Dr. Tiballi noted that the Crow culture frowns upon bragging about one’s wealth and prestige. One way around that cultural taboo would be to let a child’s clothing express a family’s wealth and status.
Ms. Mach presented some of the context of the piece, noting that though we don’t know the name of the girl who owned this dress, we can piece together a story from the cultural context in which it was made and worn, and by examining the material clues of the dress itself. The trade materials (woolen cloth and glass seed beads), imitation elk teeth made of cow bone, and designs that compose the dress expressed Crow identity, wealth, and pride during a time that was especially difficult for Crow families.
During the period from the late 1800s until 1934—when the dress was made— the US government policy of forced relocations and reductions in Native landholdings made daily life tenuous. Many American Indian children were sent to Indian Boarding schools during these years. This dress, then, is material evidence of Crow resiliency and the importance of maintaining Crow traditions. Wondering about the girl who wore the dress, it is possible, Ms. Mach surmised, that the family decided to sell her traditional clothing because this was such a difficult time to be Indian in the United States. Knowing, too, how fast little girls grow, it may have been too small and the family needed the money made from the sale.
In-depth conversations and collaborative discussions ensued as the group moved to the other objects. Conversations gravitated towards the residents’ working experience. Dr. Tiballi noted: “The discussion at the eye kylix included note of the fact that it had been broken, and that the pieces were put together in Conservation with missing pieces filled in in a way that harmonized with the rest of the object, but also made it obvious that it was incomplete. This was seen as a metaphor for the ways that doctors and archaeologists ‘fill in’ missing pieces in the stories they create about their patients and the past.”
The take home from the experience? “It is impossible to get rid of bias completely,” Dr. Tiballi said, “but we can be more aware of the ways in which our own experiences influence the stories we create. We can become more rigorous in understanding and counteracting negative bias.”
When the residents finished their tour, they were asked to give feedback on the pilot program. Responses were enthusiastic:
“This was great. Every resident should have to go through something similar.”
“We need to have further discussions about our experiences with implicit bias in the hospital.”
For her part, Marina Di Bartolo was happy with the morning program: “Sessions like these can help to raise awareness among young medical trainees that these biases exist, and can be a first step to addressing them.”
Acknowledging that “despite our efforts to avoid them, we all bring biases into our interpretation of art, artifacts, and medicine,” Program Director Marc Shalaby saw potential benefits to the program: “I am hopeful that the skills that we learned will translate to better care for our patients and more satisfying careers for ourselves.”
Future residents and medical students may have opportunities to visit the Museum. “The exercise at the Museum was part of a curricular series that Marina and I—mostly Marina, actually—are developing to try to better understand how residents think and how to help them decide when they should rethink and re-frame their approaches to patient care.”

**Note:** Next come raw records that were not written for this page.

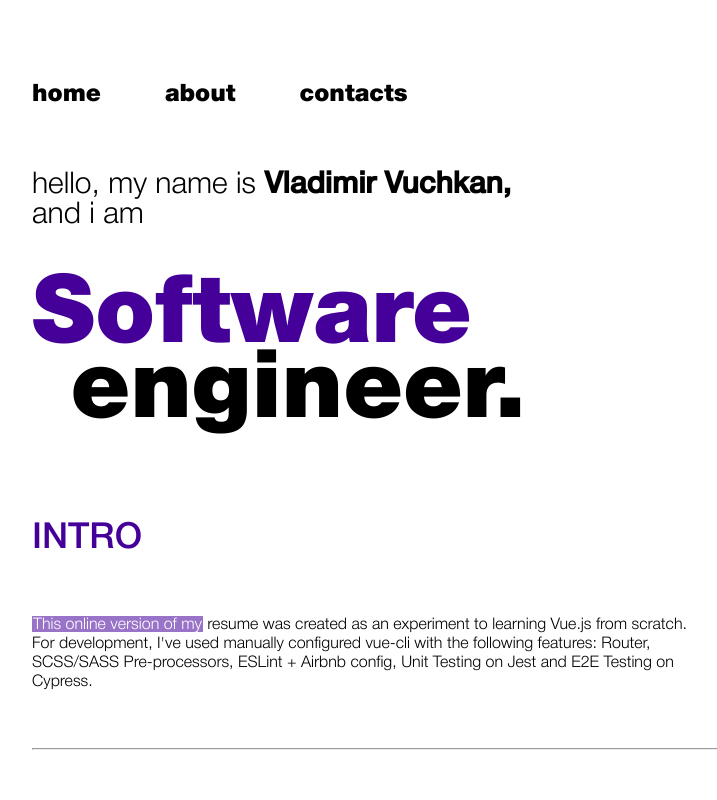
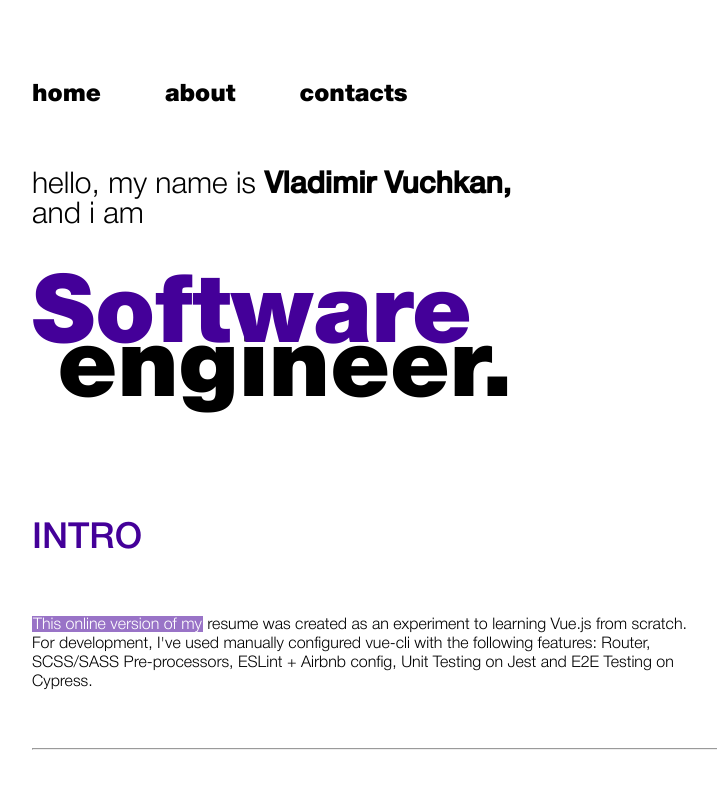
Before and after one commit to 13shutt/vo-one, a React (Create React App) app: page / in a window 1280 px wide. Shown: the top 800 px of the page, without its empty margins (192-909 px from the left). Built offline with nearby package versions, Linux system fonts and the light colour scheme; the HTML template or start-up script is replaced by a standard one.

Commit message:
fixed "i" in title

```diff
--- a/src/components/TitleText.js
+++ b/src/components/TitleText.js
@@ -9,6 +9,8 @@ const TitleText = styled.span`
       line-height: 75px;
       font-size: 95px;
       font-family: "HelveticaNeueCyrBold";
+      position: relative;
+      z-index: 3;
     `
   }
 
@@ -27,6 +29,10 @@ const TitleText = styled.span`
       color: ${props => props.theme.secondaryColor};
       margin-left: 3vw;
       font-family: "HelveticaNeueCyrBold";
+      position: relative;
+      z-index: 1;
+      top: -21px;
+      left: -13px;
     `
   }
 
```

A special thanks to the seven medical residents who took time out of their busy schedules to join the pilot program: Patrick Sayre, Lindsey Merrihew, Katie Anderson, David Lieberman, Louisa Whitesides, and Daniel Kim. Thanks to Marina Di Bartolo for initiating the discussion and plans, and Marc Shalaby, MD, for his support, interest, and engagement with the project.